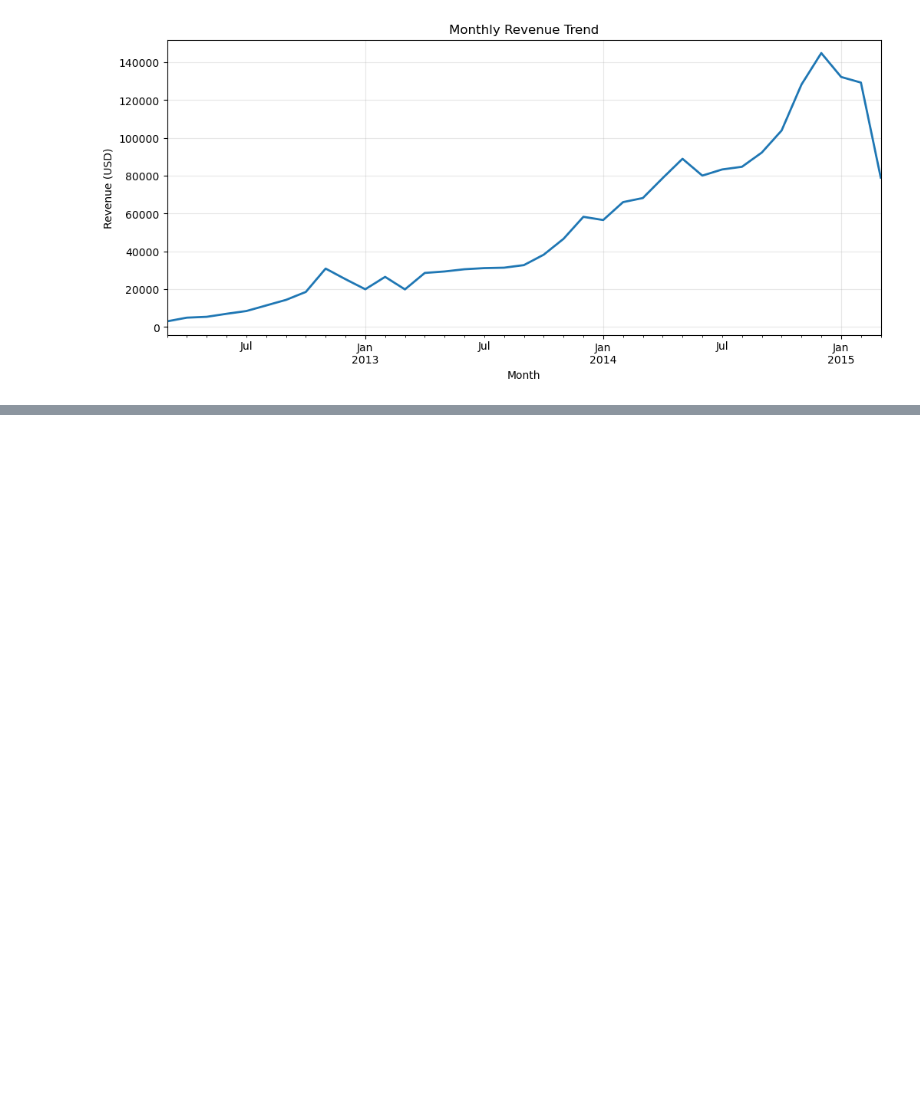
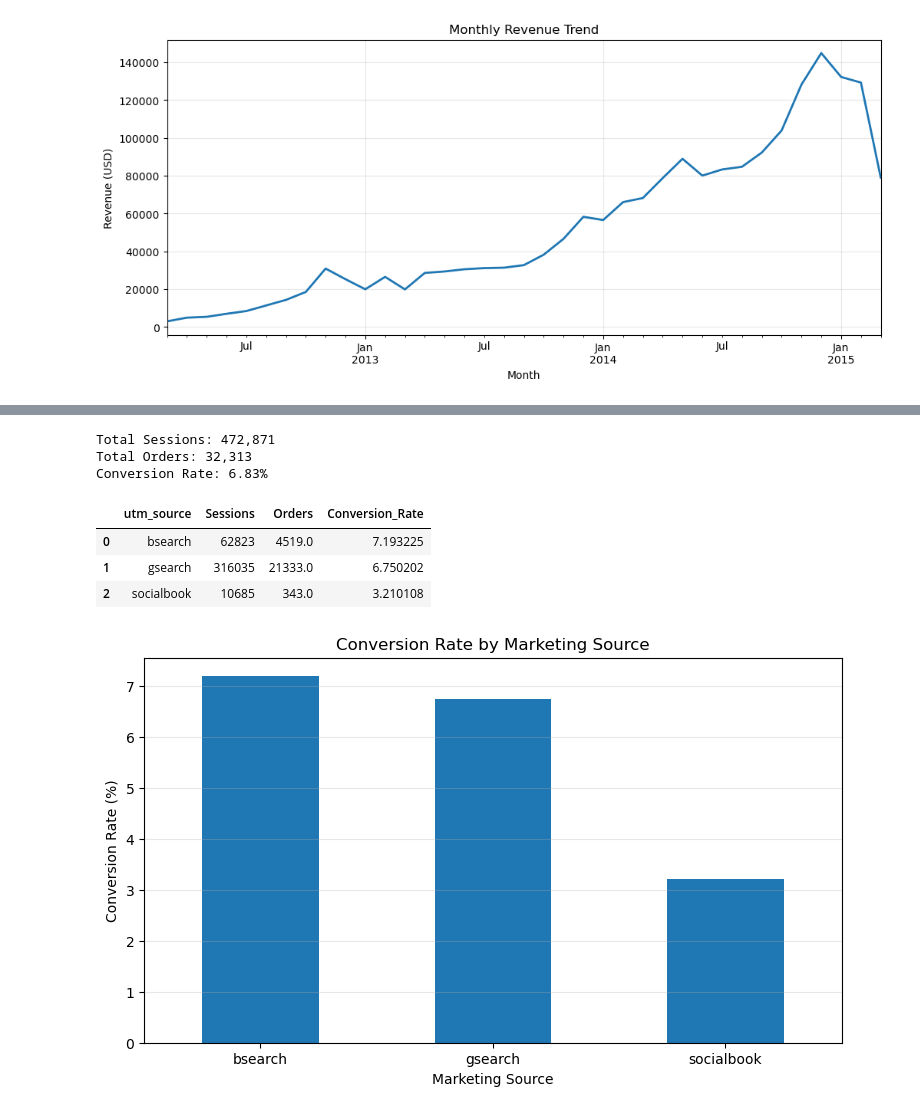
Before and after one commit to THASO1/E-Commerce-Data-Analysis, a Jupyter notebook: First_try.ipynb, the cells around one changed output, grey strips where cells are left out. Drawn from its saved outputs; the diff is of its cells as text; code cells hidden in the pictures; blank space fills up the shorter version.

```diff
--- a/First_try.ipynb
+++ b/First_try.ipynb
@@ -532,0 +686,50 @@ plt.show()
+# %%
+total_sessions = Web_sessions.df["website_session_id"].nunique()
+total_orders = orders.df["order_id"].nunique()
+conversion_rate = total_orders / total_sessions * 100
+
+print(f"Total Sessions: {total_sessions:,}")
+print(f"Total Orders: {total_orders:,}")
+print(f"Conversion Rate: {conversion_rate:.2f}%")
+# %% [output]
+Total Sessions: 472,871
+Total Orders: 32,313
+Conversion Rate: 6.83%
+# %%
+session_orders = orders.df.groupby("website_session_id").agg(Orders=("order_id", "nunique")).reset_index()
+
+source_performance = (
+    Web_sessions.df.groupby("utm_source")
+    .agg(Sessions=("website_session_id", "nunique"))
+    .reset_index()
+)
+
+source_orders = (
+    Web_sessions.df[["website_session_id", "utm_source"]]
+    .merge(session_orders, on="website_session_id", how="left")
+    .groupby("utm_source")["Orders"]
+    .sum()
+    .reset_index()
+)
+
+source_performance = source_performance.merge(source_orders, on="utm_source", how="left")
+source_performance["Orders"] = source_performance["Orders"].fillna(0)
+source_performance["Conversion_Rate"] = source_performance["Orders"] / source_performance["Sessions"] * 100
+source_performance.sort_values("Conversion_Rate", ascending=False)
+# %% [output]
+|  | utm_source | Sessions | Orders | Conversion_Rate |
+| 0 | bsearch | 62823 | 4519.0 | 7.193225 |
+| 1 | gsearch | 316035 | 21333.0 | 6.750202 |
+| 2 | socialbook | 10685 | 343.0 | 3.210108 |
+# %%
+source_performance.sort_values("Conversion_Rate", ascending=False).plot(
+    x="utm_source", y="Conversion_Rate", kind="bar", figsize=(9, 5), legend=False
+)
+plt.title("Conversion Rate by Marketing Source")
+plt.xlabel("Marketing Source")
+plt.ylabel("Conversion Rate (%)")
+plt.xticks(rotation=0)
+plt.grid(axis="y", alpha=0.3)
+plt.show()
+# %% [output]
+[figure, added]
```
Also changed, not shown: parts of 56 cells of this notebook.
• • • • •
_EXERCISE REQUIREMENTS_.
Output every entry exactly as given; pictures are not part of the copy.

_SOLUTION TO THIS TASK_.
Before and after one commit to THASO1/E-Commerce-Data-Analysis, a Jupyter notebook: First_try.ipynb, the cells around one changed output, grey strips where cells are left out. Drawn from its saved outputs; the diff is of its cells as text; code cells hidden in the pictures; blank space fills up the shorter version.

```diff
--- a/First_try.ipynb
+++ b/First_try.ipynb
@@ -532,0 +686,50 @@ plt.show()
+# %%
+total_sessions = Web_sessions.df["website_session_id"].nunique()
+total_orders = orders.df["order_id"].nunique()
+conversion_rate = total_orders / total_sessions * 100
+
+print(f"Total Sessions: {total_sessions:,}")
+print(f"Total Orders: {total_orders:,}")
+print(f"Conversion Rate: {conversion_rate:.2f}%")
+# %% [output]
+Total Sessions: 472,871
+Total Orders: 32,313
+Conversion Rate: 6.83%
+# %%
+session_orders = orders.df.groupby("website_session_id").agg(Orders=("order_id", "nunique")).reset_index()
+
+source_performance = (
+    Web_sessions.df.groupby("utm_source")
+    .agg(Sessions=("website_session_id", "nunique"))
+    .reset_index()
+)
+
+source_orders = (
+    Web_sessions.df[["website_session_id", "utm_source"]]
+    .merge(session_orders, on="website_session_id", how="left")
+    .groupby("utm_source")["Orders"]
+    .sum()
+    .reset_index()
+)
+
+source_performance = source_performance.merge(source_orders, on="utm_source", how="left")
+source_performance["Orders"] = source_performance["Orders"].fillna(0)
+source_performance["Conversion_Rate"] = source_performance["Orders"] / source_performance["Sessions"] * 100
+source_performance.sort_values("Conversion_Rate", ascending=False)
+# %% [output]
+|  | utm_source | Sessions | Orders | Conversion_Rate |
+| 0 | bsearch | 62823 | 4519.0 | 7.193225 |
+| 1 | gsearch | 316035 | 21333.0 | 6.750202 |
+| 2 | socialbook | 10685 | 343.0 | 3.210108 |
+# %%
+source_performance.sort_values("Conversion_Rate", ascending=False).plot(
+    x="utm_source", y="Conversion_Rate", kind="bar", figsize=(9, 5), legend=False
+)
+plt.title("Conversion Rate by Marketing Source")
+plt.xlabel("Marketing Source")
+plt.ylabel("Conversion Rate (%)")
+plt.xticks(rotation=0)
+plt.grid(axis="y", alpha=0.3)
+plt.show()
+# %% [output]
+[figure, added]
```
Also changed, not shown: parts of 56 cells of this notebook.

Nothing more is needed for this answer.